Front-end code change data
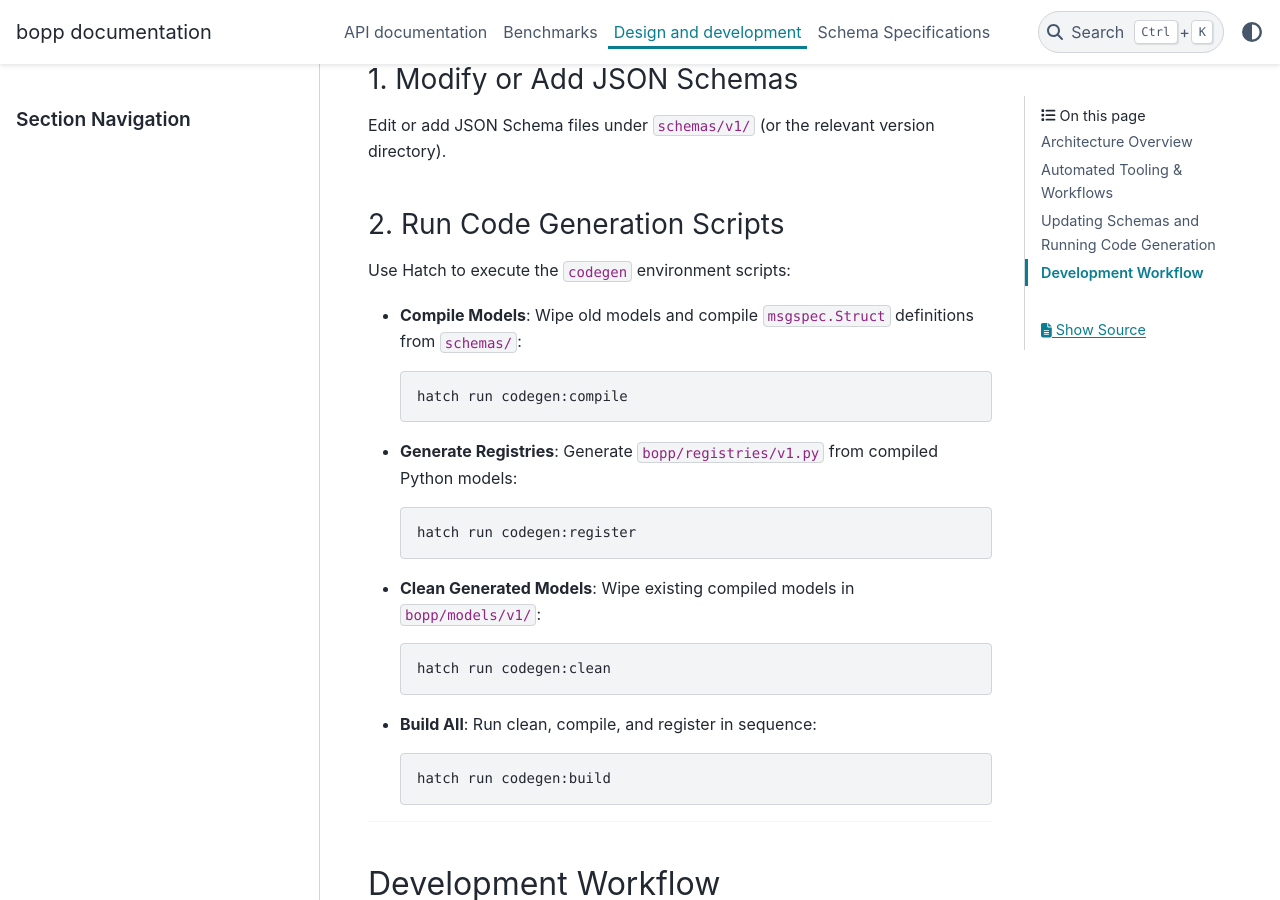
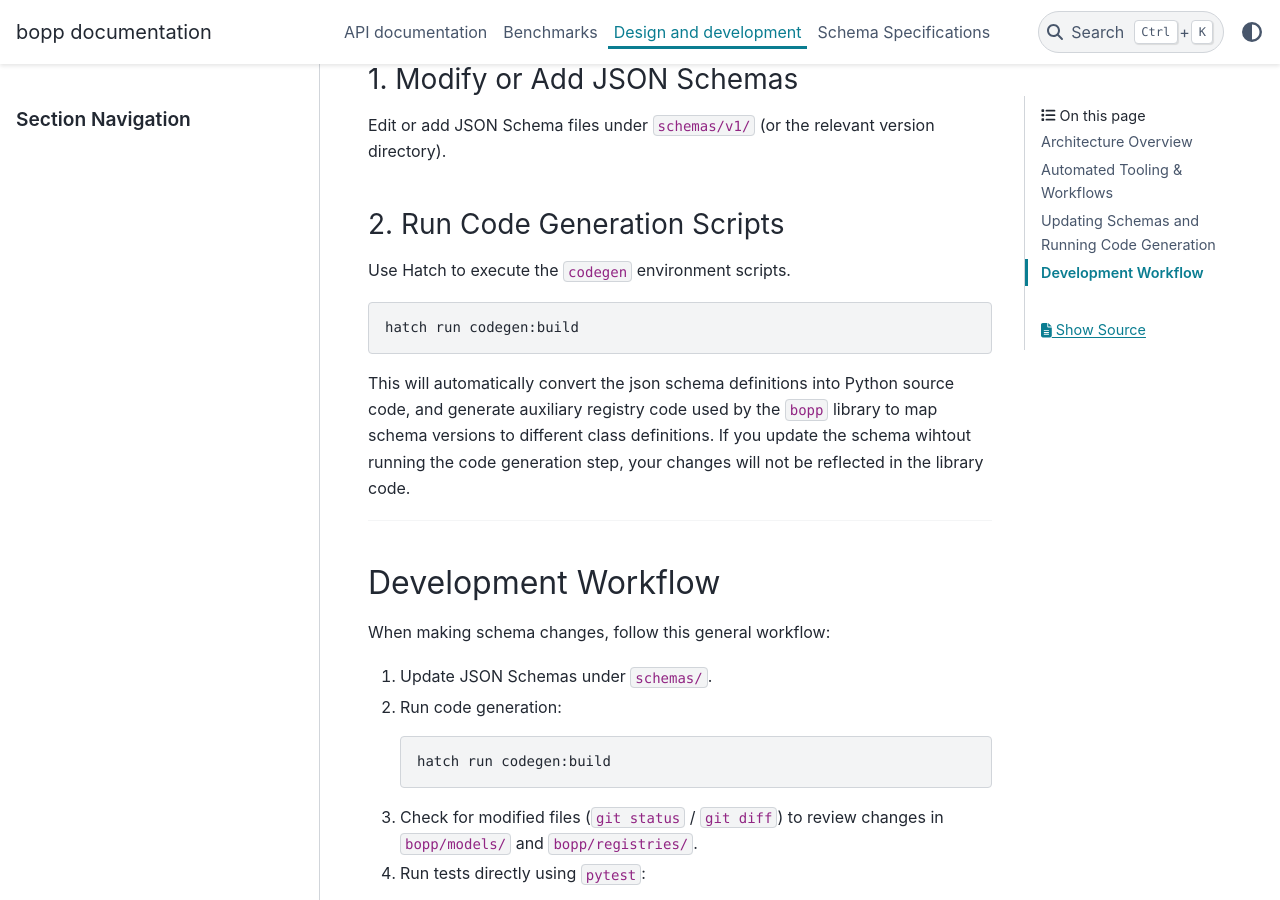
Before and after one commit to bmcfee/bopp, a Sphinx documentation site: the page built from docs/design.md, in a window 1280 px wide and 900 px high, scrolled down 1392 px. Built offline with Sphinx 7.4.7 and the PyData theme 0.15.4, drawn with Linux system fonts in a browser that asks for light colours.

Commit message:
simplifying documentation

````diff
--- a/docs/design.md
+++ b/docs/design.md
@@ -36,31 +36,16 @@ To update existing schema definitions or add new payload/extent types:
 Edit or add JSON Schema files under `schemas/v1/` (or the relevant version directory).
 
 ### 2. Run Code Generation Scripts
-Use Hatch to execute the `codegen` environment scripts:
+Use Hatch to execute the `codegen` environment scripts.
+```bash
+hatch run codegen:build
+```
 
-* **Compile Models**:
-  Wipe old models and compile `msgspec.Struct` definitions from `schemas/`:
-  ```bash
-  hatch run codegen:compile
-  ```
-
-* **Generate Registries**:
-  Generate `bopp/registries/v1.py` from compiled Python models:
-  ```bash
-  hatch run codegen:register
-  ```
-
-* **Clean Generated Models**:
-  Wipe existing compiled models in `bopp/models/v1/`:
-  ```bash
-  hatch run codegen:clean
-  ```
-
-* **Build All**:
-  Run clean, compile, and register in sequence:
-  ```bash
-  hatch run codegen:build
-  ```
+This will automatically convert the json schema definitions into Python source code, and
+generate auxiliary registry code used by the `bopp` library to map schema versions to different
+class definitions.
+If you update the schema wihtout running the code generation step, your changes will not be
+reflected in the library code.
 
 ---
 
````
--
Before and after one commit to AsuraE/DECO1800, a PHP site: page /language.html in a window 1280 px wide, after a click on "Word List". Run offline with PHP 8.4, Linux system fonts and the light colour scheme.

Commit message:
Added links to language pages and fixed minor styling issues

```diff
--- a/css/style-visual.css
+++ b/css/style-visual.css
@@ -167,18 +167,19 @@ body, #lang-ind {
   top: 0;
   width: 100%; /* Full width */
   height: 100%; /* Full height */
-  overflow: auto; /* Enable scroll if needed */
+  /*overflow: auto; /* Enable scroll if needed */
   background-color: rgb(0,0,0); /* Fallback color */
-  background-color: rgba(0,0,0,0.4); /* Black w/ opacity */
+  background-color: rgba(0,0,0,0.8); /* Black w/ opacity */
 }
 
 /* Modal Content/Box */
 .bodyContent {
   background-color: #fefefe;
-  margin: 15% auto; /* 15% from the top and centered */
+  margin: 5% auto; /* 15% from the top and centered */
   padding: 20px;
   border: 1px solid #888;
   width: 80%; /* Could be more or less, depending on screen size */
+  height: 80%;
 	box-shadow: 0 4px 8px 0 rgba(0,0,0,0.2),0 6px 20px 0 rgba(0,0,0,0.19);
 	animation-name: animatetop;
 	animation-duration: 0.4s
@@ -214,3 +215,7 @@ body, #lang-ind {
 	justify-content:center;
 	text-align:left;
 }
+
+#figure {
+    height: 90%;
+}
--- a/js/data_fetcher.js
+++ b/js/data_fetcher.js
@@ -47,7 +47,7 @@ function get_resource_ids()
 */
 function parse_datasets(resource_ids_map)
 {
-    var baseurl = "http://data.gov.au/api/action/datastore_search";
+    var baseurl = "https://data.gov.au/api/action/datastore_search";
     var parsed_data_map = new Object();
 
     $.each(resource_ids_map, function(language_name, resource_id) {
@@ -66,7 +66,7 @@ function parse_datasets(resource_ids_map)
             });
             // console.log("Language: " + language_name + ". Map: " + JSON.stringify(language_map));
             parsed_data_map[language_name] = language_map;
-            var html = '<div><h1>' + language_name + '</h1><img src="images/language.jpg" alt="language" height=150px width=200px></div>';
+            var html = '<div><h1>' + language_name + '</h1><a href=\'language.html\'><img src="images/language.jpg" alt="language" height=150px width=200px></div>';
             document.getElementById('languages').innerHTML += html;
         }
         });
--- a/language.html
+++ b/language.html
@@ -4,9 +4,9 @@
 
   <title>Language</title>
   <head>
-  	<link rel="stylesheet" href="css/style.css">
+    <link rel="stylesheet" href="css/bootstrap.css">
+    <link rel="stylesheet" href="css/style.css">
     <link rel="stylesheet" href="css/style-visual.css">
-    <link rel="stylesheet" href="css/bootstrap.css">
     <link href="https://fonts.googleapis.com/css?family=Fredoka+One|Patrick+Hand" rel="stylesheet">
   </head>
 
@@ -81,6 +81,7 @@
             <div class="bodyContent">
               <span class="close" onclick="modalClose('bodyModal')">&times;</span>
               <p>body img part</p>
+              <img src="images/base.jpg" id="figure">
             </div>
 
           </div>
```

What to do: Return every line of the entries above that the string "function" appears in.

Written reply:
@@ -47,7 +47,7 @@ function get_resource_ids()
 function parse_datasets(resource_ids_map)
     $.each(resource_ids_map, function(language_name, resource_id) {
@@ -66,7 +66,7 @@ function parse_datasets(resource_ids_map)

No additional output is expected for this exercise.